MANGO AND PAPAYA SALAD WITH GINGER AND LIME VINAIGRETTE
- 1 small to medium green or mid ripe but firm Papaya
- 1 large Mango, green or mid ripe but firm
- 1/4 cup Cilantro leaves, packed
- 10 Mint leaves, torn
- 1 Chilli, thinly sliced
- 2 tablespoon Ginger, grated or finely minced
- 1 large Lime, zest and juice
- 1 tbsp Kaffir lime leaf, thinly sliced (if available) or 2 tablespoons grated lemongrass
- 1 large Garlic cloves, minced
- 4 sprigs Cilantro leaves and stems, chopped
- 10 Mint leaves, chopped
- 1 tbsp Thai chili (optional), chopped
- 2 tablespoon Fish sauce
- 1/4 cup Olive oil
- 1 tablespoon Palm sugar or Brown sugar
- 1 few grind of Pepper
- 1 tbsp Salt to taste
- Half the papaya, scoop the seeds out and peel. Using a knife and chopping board or mandoline, julienne, or shred the papaya.
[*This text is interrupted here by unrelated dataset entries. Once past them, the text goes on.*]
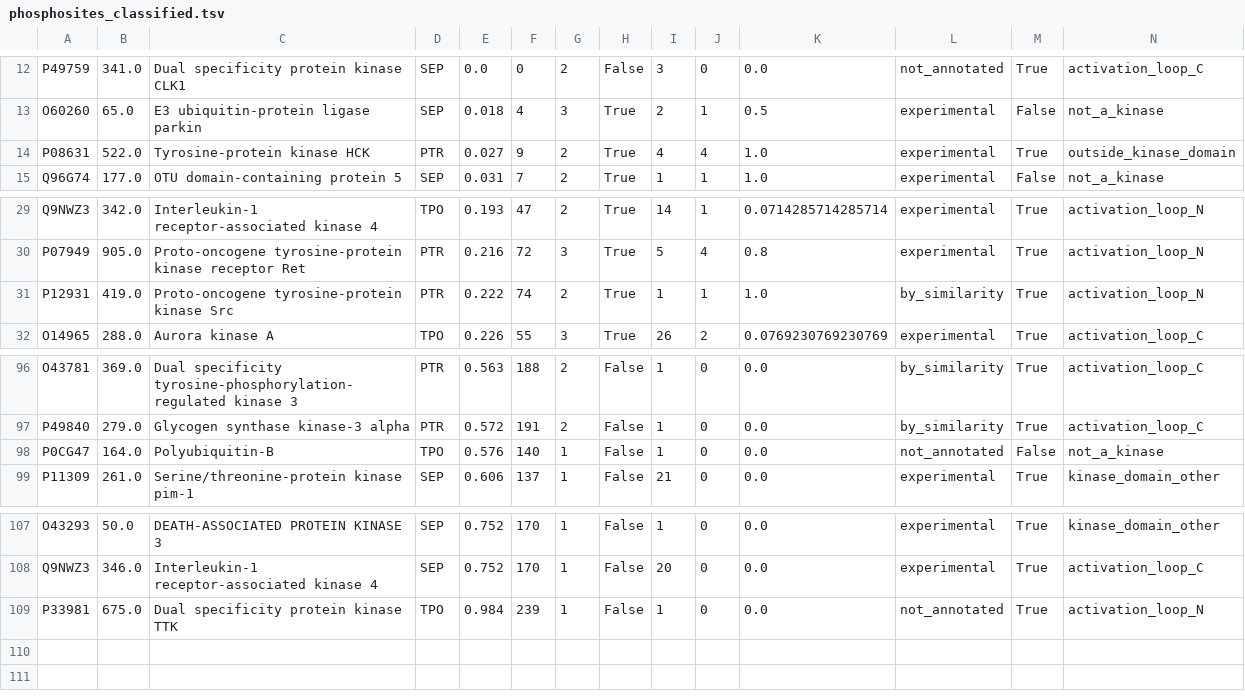
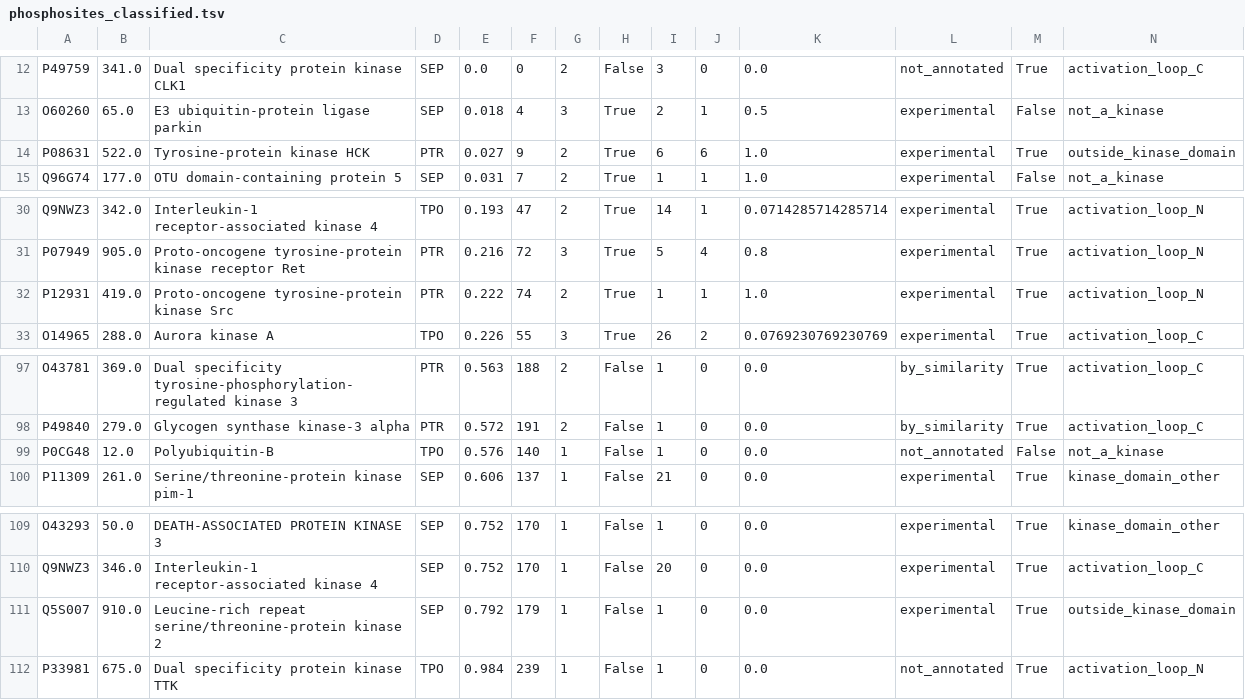
Before and after one commit to langbnj/ptms, a TSV file: pipeline/ptms_coordinated_phosphosites/phosphosites_classified.tsv, drawn as a sheet; only a part is shown, gaps mark what is left out; addresses are those after the commit; rows hold the shown columns only; the diff covers the shown part only; the diff names each change by its address in the sheet, - before the commit and + after, or states it on an @@ line.

```diff
--- a/pipeline/ptms_coordinated_phosphosites/phosphosites_classified.tsv
+++ b/pipeline/ptms_coordinated_phosphosites/phosphosites_classified.tsv
-I14: 4
+I14: 6
-J14: 4
+J14: 6
-L32: by_similarity
+L32: experimental
-A99: P0CG47
+A99: P0CG48
-B99: 164.0
+B99: 12.0
+row 111: Q5S007 | 910.0 | Leucine-rich repeat serine/threonine-protein kinase 2 | SEP | 0.792 | 179 | 1 | False | 1 | 0 | 0.0 | experimental | True | outside_kinase_domain
```
Also changed, not shown: 4 added rows, 2 removed rows and 1 edited cell elsewhere in this file, pipeline/ptms_coordinated_phosphosites/Supplementary_Table_S6b.tsv, pipeline/ptms_coordinated_phosphosites/phosphosites.tsv, 5 other files.
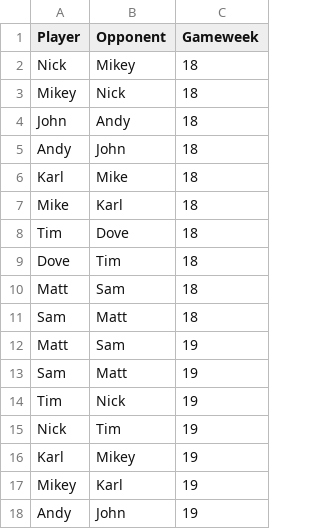
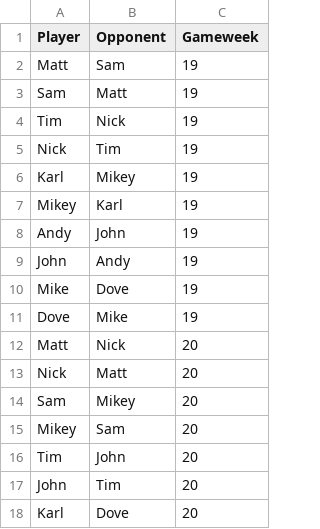
Before and after one commit to andyuttley/jimmyApp, a CSV file: fixtures.csv, drawn as a sheet; only a part is shown; the shorter side is filled out with more unchanged rows.

```diff
--- a/fixtures.csv
+++ b/fixtures.csv
@@ -1,12 +1,2 @@
 Player,Opponent,Gameweek
-Nick,Mikey,18
-Mikey,Nick,18
-John,Andy,18
-Andy,John,18
-Karl,Mike,18
-Mike,Karl,18
-Tim,Dove,18
-Dove,Tim,18
-Matt,Sam,18
-Sam,Matt,18
 Matt,Sam,19
```
Also changed, not shown: final_df.csv, finishing_positions.csv, 3 other files.
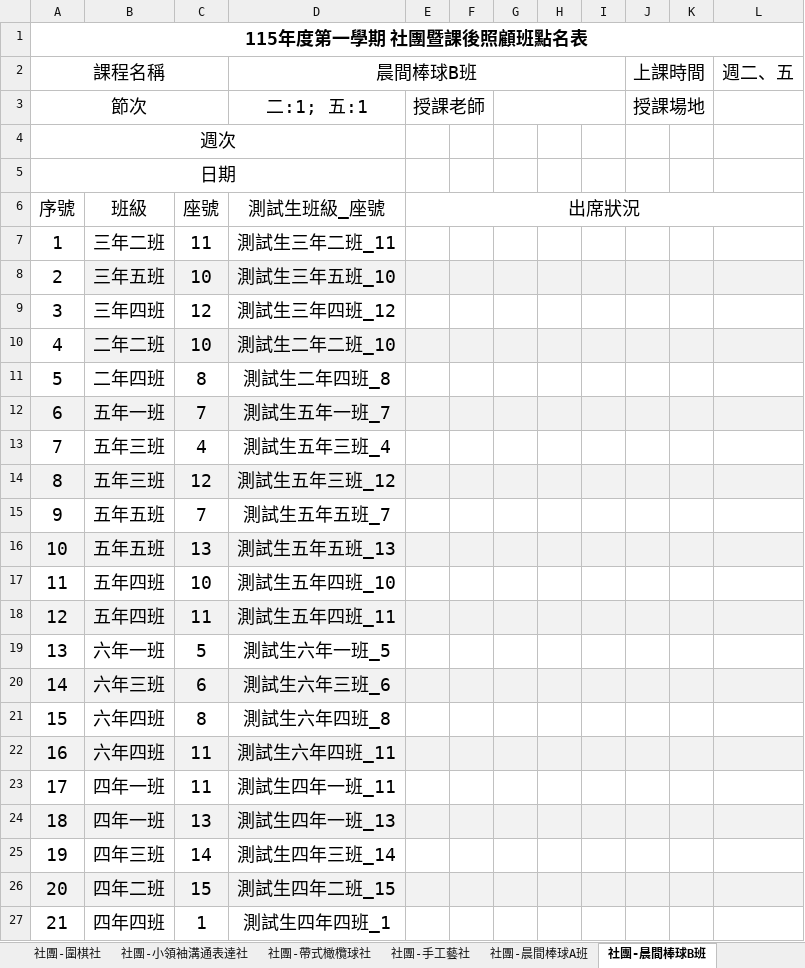
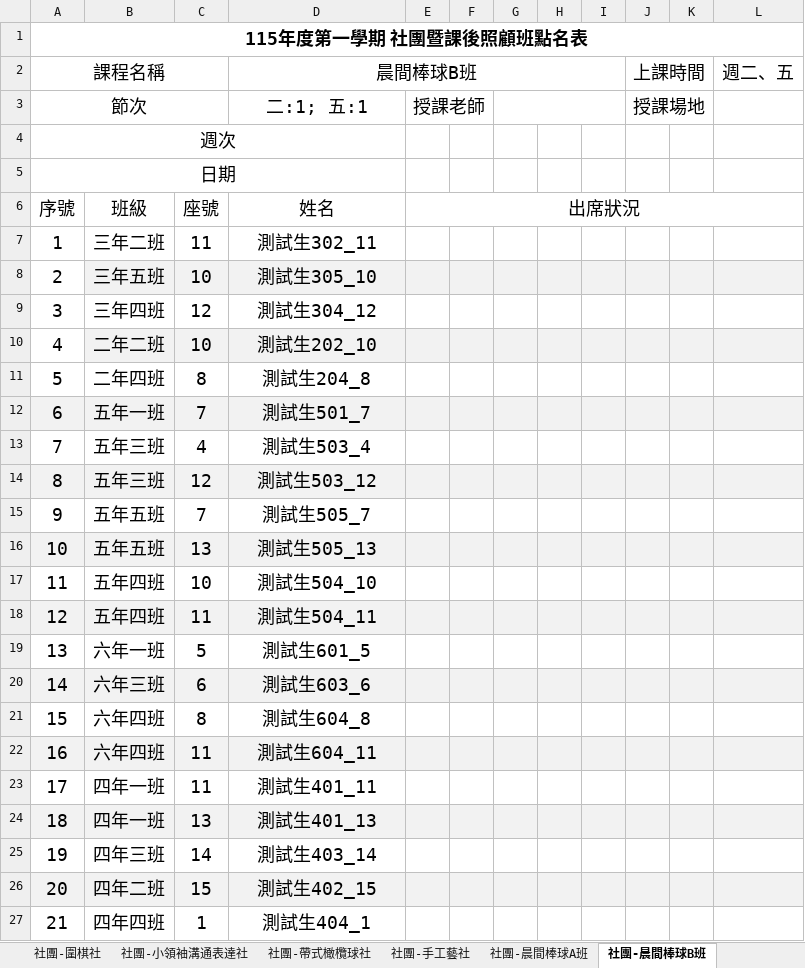
Before and after one commit to Rich0512/excel-web-tool, an Excel workbook: docs/templates/115學期名冊_範本.xlsx, sheet 社團-晨間棒球B班, drawn as a sheet; values as stored, in another font and other column widths than the file's, no borders; the diff names each change by its address in the sheet, - before the commit and + after, or states it on an @@ line.

```diff
--- a/docs/templates/115學期名冊_範本.xlsx (sheet 社團-晨間棒球B班)
+++ b/docs/templates/115學期名冊_範本.xlsx (sheet 社團-晨間棒球B班)
-D6 (晨間棒球B班): 測試生班級_座號
+D6 (晨間棒球B班): 姓名
-D7 (晨間棒球B班): 測試生三年二班_11
+D7 (晨間棒球B班): 測試生302_11
-D8 (晨間棒球B班): 測試生三年五班_10
+D8 (晨間棒球B班): 測試生305_10
-D9 (晨間棒球B班): 測試生三年四班_12
+D9 (晨間棒球B班): 測試生304_12
-D10 (晨間棒球B班): 測試生二年二班_10
+D10 (晨間棒球B班): 測試生202_10
-D11 (晨間棒球B班): 測試生二年四班_8
+D11 (晨間棒球B班): 測試生204_8
-D12 (晨間棒球B班): 測試生五年一班_7
+D12 (晨間棒球B班): 測試生501_7
-D13 (晨間棒球B班): 測試生五年三班_4
+D13 (晨間棒球B班): 測試生503_4
-D14 (晨間棒球B班): 測試生五年三班_12
+D14 (晨間棒球B班): 測試生503_12
-D15 (晨間棒球B班): 測試生五年五班_7
+D15 (晨間棒球B班): 測試生505_7
-D16 (晨間棒球B班): 測試生五年五班_13
+D16 (晨間棒球B班): 測試生505_13
-D17 (晨間棒球B班): 測試生五年四班_10
+D17 (晨間棒球B班): 測試生504_10
-D18 (晨間棒球B班): 測試生五年四班_11
+D18 (晨間棒球B班): 測試生504_11
-D19 (晨間棒球B班): 測試生六年一班_5
+D19 (晨間棒球B班): 測試生601_5
-D20 (晨間棒球B班): 測試生六年三班_6
+D20 (晨間棒球B班): 測試生603_6
-D21 (晨間棒球B班): 測試生六年四班_8
+D21 (晨間棒球B班): 測試生604_8
-D22 (晨間棒球B班): 測試生六年四班_11
+D22 (晨間棒球B班): 測試生604_11
-D23 (晨間棒球B班): 測試生四年一班_11
+D23 (晨間棒球B班): 測試生401_11
-D24 (晨間棒球B班): 測試生四年一班_13
+D24 (晨間棒球B班): 測試生401_13
-D25 (晨間棒球B班): 測試生四年三班_14
+D25 (晨間棒球B班): 測試生403_14
-D26 (晨間棒球B班): 測試生四年二班_15
+D26 (晨間棒球B班): 測試生402_15
-D27 (晨間棒球B班): 測試生四年四班_1
+D27 (晨間棒球B班): 測試生404_1
```
Also changed, not shown: sheet 社團-周一跆拳道社, sheet 社團-直排輪社, sheet 社團-周四籃球社, sheet 社團-周五跆拳道社, sheet 社團-晨間足球社, sheet 社團-晨間棒球A班, 44 more sheets, 10 other files.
Peel and shred the mango, the same size as the papaya. (don't forget there's a big flat stone at the center) Place in a large bowl combine with cilantro, mint and chili slices if using and set aside.
- Using a food processor, Place all the ingredients except salt. Process until smooth, taste, and add salt if necessary, add extra sugar or lime juice according to your taste. It should taste a little spicy, sweet and sour.
- Using pestle and mortar, add the herbs and ground pepper; muddle until they're all fully incorporated turning into a paste. Transfer to a small lidded jar, add the rest of the ingredients and shake until all the ingredients are infused together.
- Drizzle the vinaigrette into the bowl of papaya and mango and toss coating every strand. Line a leaf of lettuces, followed by papaya and mango salad. Serve immediately and enjoy!